I got the idea for writing Tales from the Brothers Grimm and the Sisters Weird from thinking about fairy tales and how quite often they don't make sense. I just couldn't figure out why the characters acted the way they did, so I made up my own reasons. Playing with fairy tales can be addictive. I started with Rumplestiltzkin, but in the end hit most of the best-known fairy tales.
(I think I've gotten into trouble because this appears on the back cover of Tales from the Brothers Grimm and the Sisters Weird. I think parents are scared off by thinking the book is rated PG-13, and I think they believe that this describes the stories in the book. This is just a poem. (Or, more accurately, thoughts expressed in short lines.) These stories do not appear in the book.)

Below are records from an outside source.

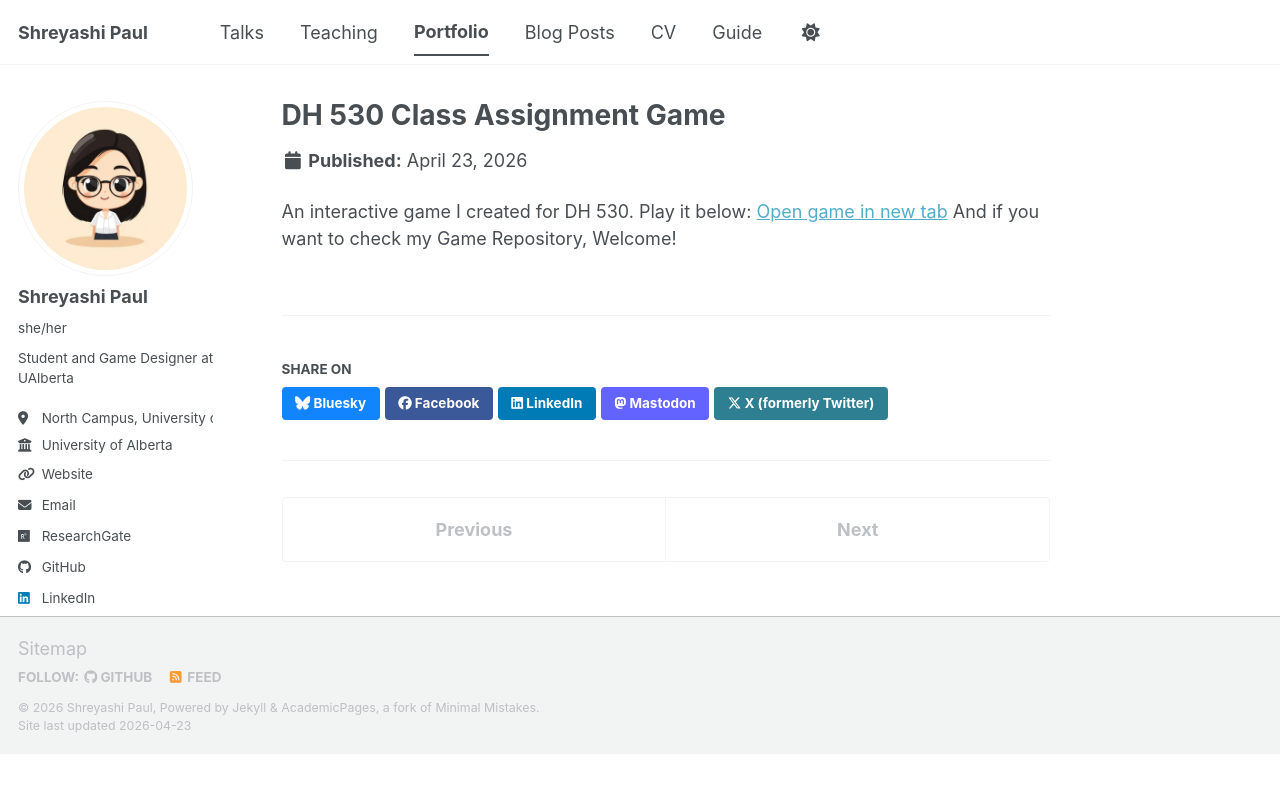
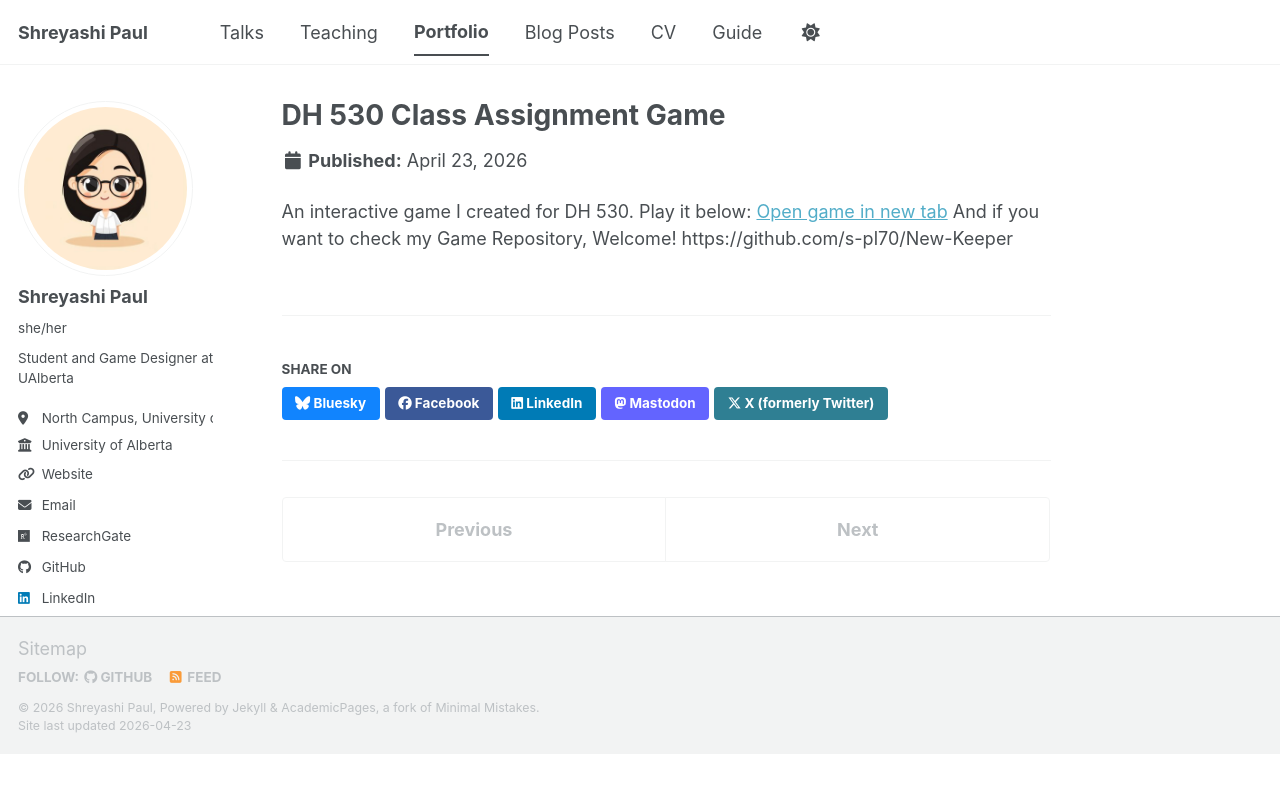
Before and after one commit to s-pl70/me, a Jekyll site: the page built from _portfolio/portfolio-2.html, in a window 1280 px wide. Shown: the top 793 px of the page. Built offline with Jekyll 4.4.1, drawn with Linux system fonts in a browser that asks for light colours; a script bundle is joined from its source files by our own code; library files that are not in the unit come from our copies; some of the changed lines change nothing that is shown.

Commit message:
Update portfolio-2.html

```diff
--- a/_portfolio/portfolio-2.html
+++ b/_portfolio/portfolio-2.html
@@ -10,3 +10,4 @@ An interactive game I created for DH 530. Play it below:
 <a href="https://s-pl70.github.io/New-Keeper/" target="_blank">Open game in new tab</a>
 
 And if you want to check my Game Repository, Welcome!
+https://github.com/s-pl70/New-Keeper
```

Fairy-tale endings you're not likely to see:
after growing into a beautiful swan, the Ugly Duckling pecks all his tormentors to death.
the Emperor orders the execution of everyone who's seen him naked.
the lazy cat, dog, and mouse suffocate the Little Red Hen with her own cake.
the elves lock the Shoemaker and his wife in the basement, take all their money, and run off to Central America, where they operate a pirate radio station.
the Gingerbread Man turns out to be carnivorous and eats the fox.
Snow White and Sleeping Beauty simply refuse to get out of bed.
when a portion of the sky really does fall, Chicken Little becomes the leader of her own religious movement; she gets her own TV show, collects millions of dollars to build a theme park, then makes off with the money, joining the elves in Central America.
The first story I wrote for this collection was "Straw into Gold," a look at the story of Rumplestiltzkin. I had so much fun with that telling that I eventually wrote an entire collection of stories about millers, daughters, straw, gold, and people who could (or could not) turn one into the other. I collected these into the book The Rumpelstiltskin Problem.